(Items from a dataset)
※

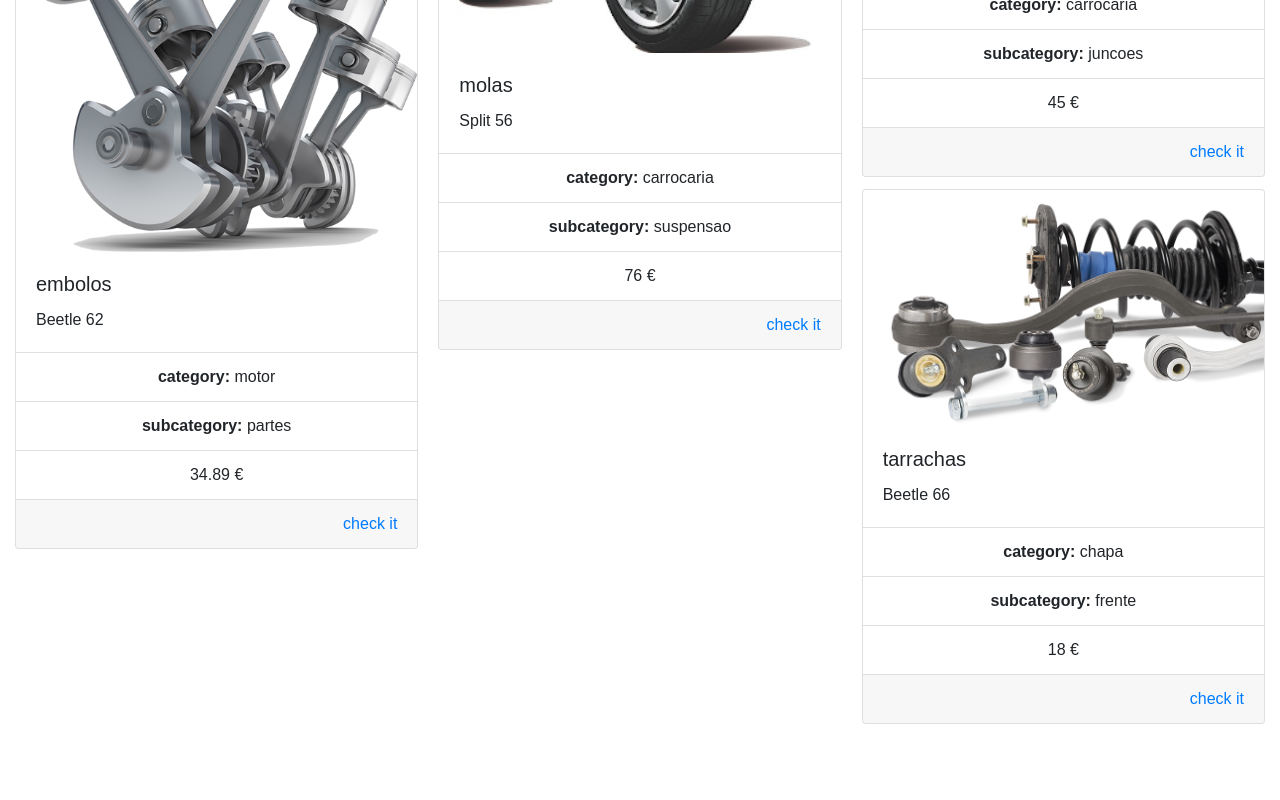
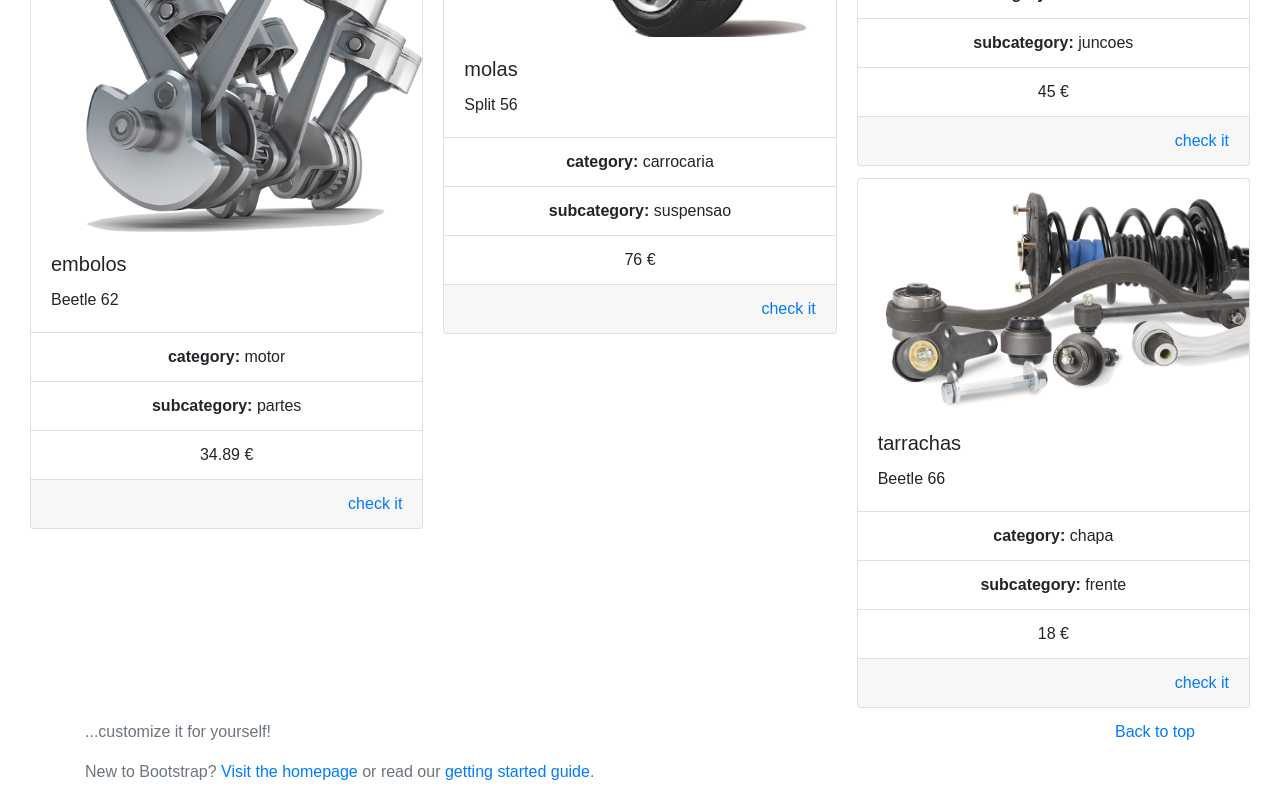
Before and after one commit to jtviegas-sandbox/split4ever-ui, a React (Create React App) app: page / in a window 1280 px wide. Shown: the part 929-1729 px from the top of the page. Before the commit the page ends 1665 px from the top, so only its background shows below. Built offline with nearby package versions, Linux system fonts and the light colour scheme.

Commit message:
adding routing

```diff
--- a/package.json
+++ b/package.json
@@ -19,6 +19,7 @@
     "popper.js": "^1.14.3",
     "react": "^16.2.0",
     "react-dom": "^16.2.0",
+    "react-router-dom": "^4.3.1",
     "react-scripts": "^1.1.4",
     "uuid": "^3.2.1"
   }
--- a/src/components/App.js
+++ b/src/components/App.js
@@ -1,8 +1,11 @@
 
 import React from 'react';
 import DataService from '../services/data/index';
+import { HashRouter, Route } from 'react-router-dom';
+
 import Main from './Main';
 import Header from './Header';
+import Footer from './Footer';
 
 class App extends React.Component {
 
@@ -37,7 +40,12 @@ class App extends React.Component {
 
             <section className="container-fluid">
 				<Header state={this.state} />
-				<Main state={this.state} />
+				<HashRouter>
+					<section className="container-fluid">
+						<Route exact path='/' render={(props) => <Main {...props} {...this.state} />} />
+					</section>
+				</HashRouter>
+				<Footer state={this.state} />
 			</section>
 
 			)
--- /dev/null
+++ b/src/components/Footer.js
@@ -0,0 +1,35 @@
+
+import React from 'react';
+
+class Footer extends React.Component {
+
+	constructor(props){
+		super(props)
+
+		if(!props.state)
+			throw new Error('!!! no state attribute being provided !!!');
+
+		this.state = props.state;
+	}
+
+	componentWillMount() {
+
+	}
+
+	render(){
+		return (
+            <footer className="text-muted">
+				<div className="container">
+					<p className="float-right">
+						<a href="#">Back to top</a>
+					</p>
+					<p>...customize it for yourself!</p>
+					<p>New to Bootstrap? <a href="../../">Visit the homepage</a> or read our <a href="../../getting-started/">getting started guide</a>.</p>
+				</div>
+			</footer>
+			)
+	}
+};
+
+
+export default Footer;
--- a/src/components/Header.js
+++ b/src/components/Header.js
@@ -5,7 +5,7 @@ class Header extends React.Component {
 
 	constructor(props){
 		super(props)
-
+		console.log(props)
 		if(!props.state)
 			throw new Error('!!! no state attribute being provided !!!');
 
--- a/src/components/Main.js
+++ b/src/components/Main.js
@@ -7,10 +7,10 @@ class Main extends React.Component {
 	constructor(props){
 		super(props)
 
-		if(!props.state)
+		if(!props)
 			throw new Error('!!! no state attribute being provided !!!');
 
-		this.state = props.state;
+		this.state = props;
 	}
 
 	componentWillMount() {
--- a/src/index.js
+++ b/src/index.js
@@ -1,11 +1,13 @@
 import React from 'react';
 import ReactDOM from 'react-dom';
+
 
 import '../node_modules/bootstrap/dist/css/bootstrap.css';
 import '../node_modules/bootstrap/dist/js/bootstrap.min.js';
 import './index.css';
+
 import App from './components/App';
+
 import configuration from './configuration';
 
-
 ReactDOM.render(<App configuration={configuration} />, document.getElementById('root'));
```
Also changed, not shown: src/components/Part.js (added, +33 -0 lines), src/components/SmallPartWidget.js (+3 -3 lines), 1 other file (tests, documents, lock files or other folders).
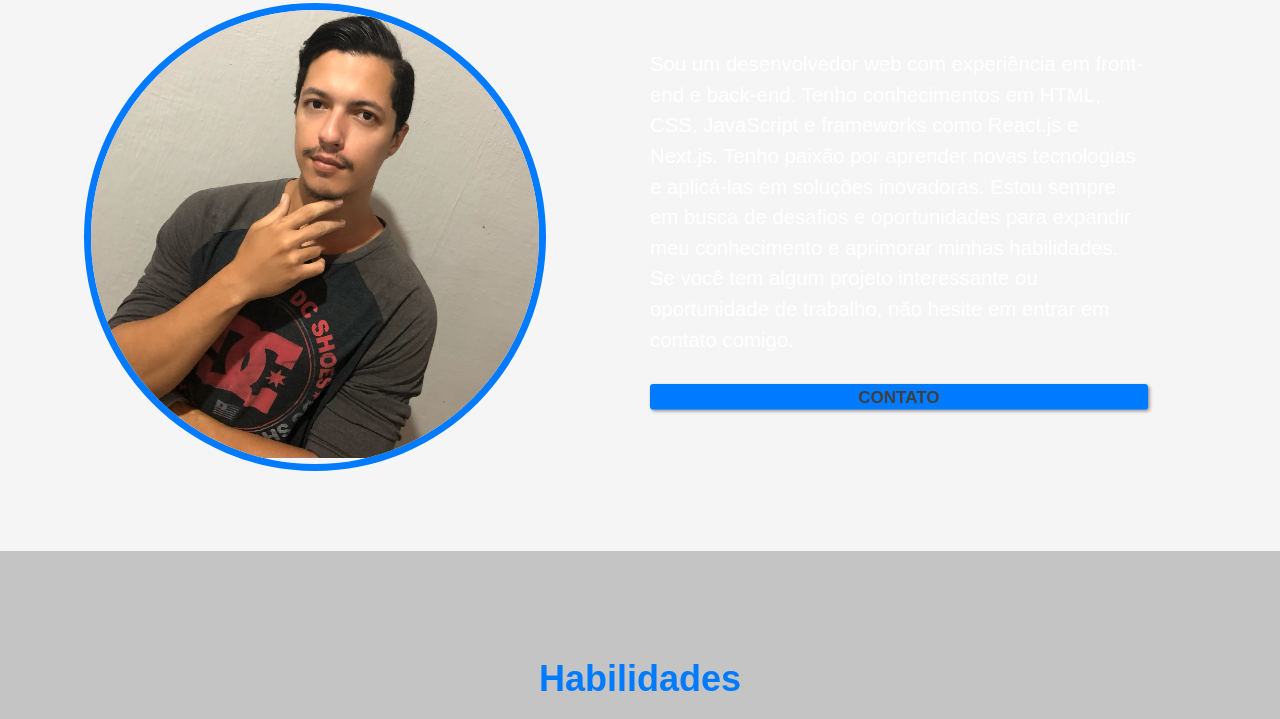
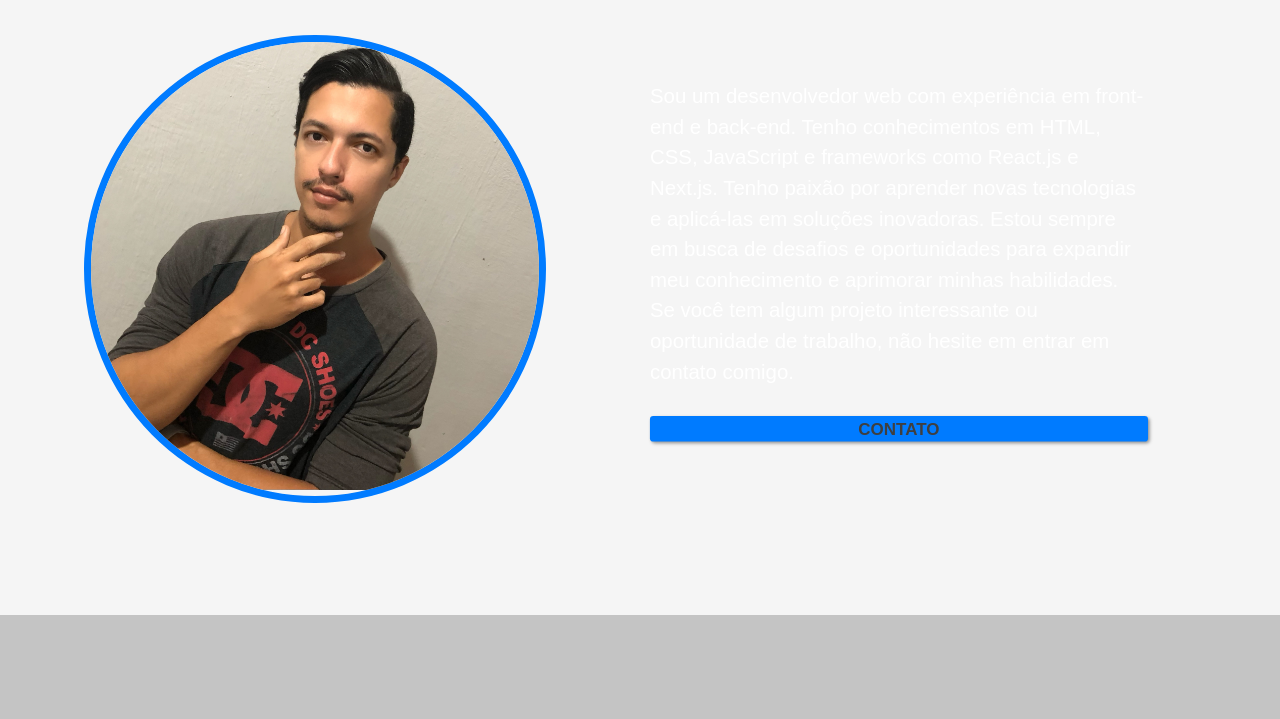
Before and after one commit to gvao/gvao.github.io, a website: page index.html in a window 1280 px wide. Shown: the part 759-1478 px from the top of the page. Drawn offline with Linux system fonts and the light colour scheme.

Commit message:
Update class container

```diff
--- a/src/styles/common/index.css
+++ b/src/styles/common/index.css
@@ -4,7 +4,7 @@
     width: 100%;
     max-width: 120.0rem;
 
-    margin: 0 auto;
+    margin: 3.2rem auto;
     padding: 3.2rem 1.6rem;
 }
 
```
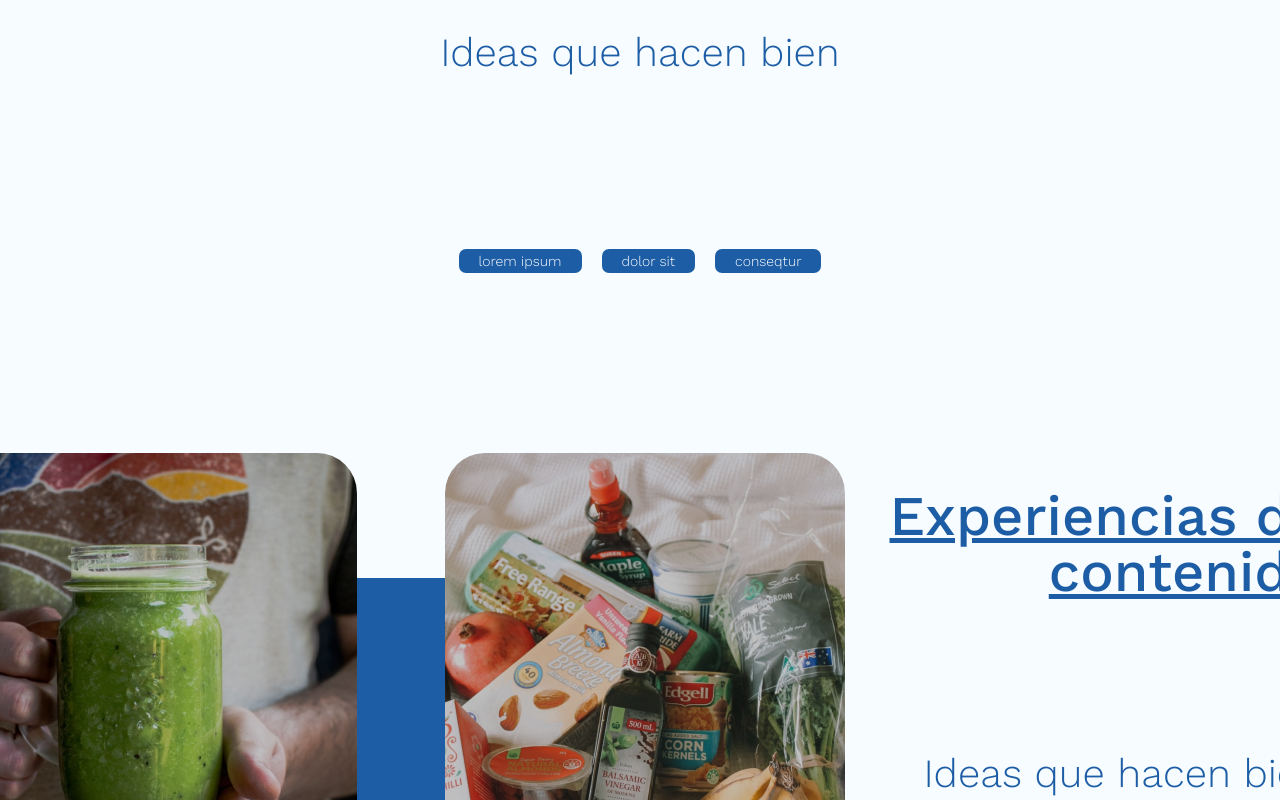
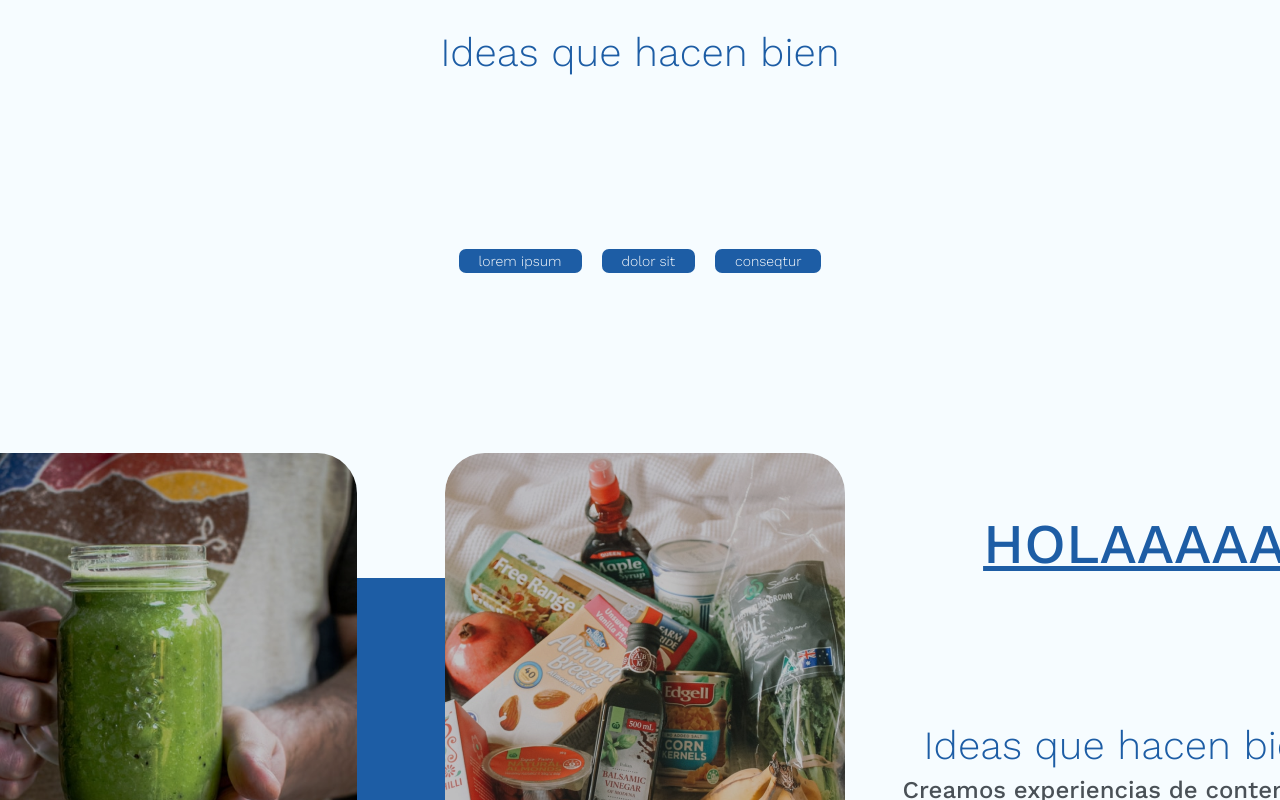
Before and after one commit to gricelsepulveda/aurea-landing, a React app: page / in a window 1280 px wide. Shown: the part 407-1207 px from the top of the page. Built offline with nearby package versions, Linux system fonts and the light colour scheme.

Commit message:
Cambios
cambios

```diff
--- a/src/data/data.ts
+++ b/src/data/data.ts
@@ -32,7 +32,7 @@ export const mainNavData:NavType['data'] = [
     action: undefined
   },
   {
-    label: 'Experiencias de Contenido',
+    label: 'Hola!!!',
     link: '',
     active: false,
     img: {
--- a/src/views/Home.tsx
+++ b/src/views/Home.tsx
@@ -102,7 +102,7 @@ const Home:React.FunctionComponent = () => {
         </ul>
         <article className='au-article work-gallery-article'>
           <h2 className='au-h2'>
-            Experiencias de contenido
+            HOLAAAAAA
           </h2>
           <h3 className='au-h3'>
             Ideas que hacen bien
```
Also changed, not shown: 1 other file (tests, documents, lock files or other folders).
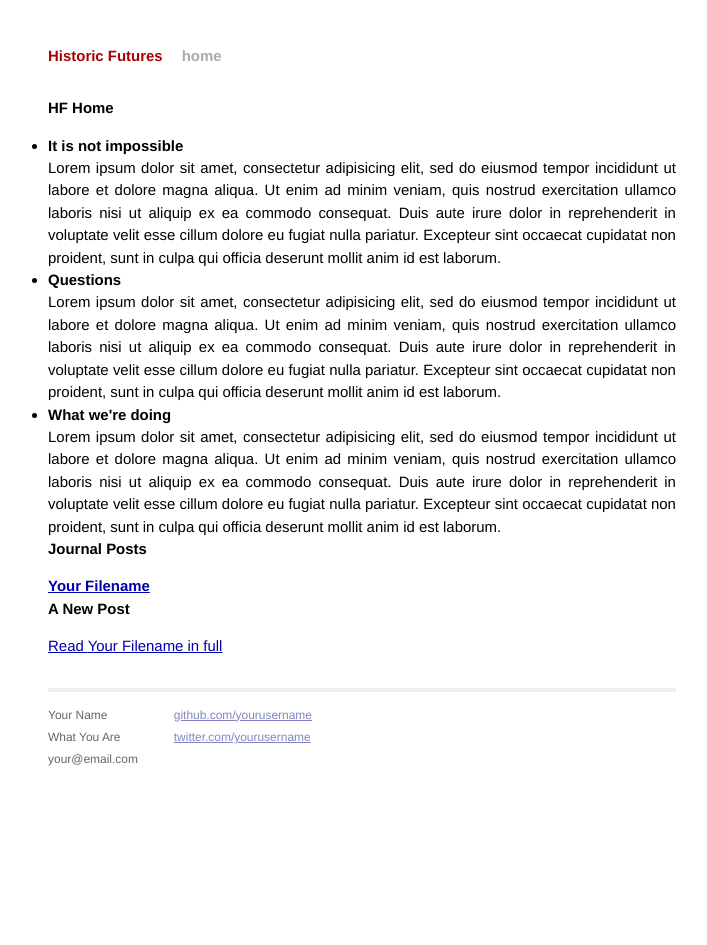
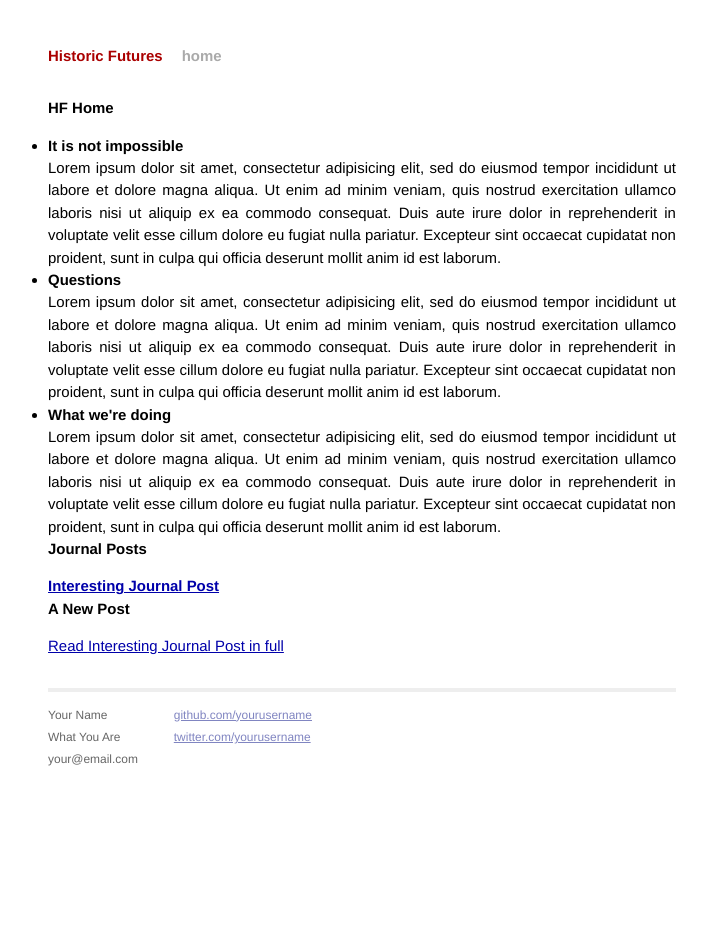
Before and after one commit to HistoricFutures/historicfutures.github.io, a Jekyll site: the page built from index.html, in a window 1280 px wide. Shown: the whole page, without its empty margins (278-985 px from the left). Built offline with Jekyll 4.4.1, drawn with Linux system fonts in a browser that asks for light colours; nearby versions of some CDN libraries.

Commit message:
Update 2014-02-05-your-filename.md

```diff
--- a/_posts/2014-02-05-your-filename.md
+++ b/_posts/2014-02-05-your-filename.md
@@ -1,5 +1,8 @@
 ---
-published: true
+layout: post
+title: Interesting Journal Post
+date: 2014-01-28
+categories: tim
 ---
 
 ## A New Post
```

※

**Task to carry out:**
If a line in the records includes "this", it counts toward the total; report that total by itself.

**Answer area:**
7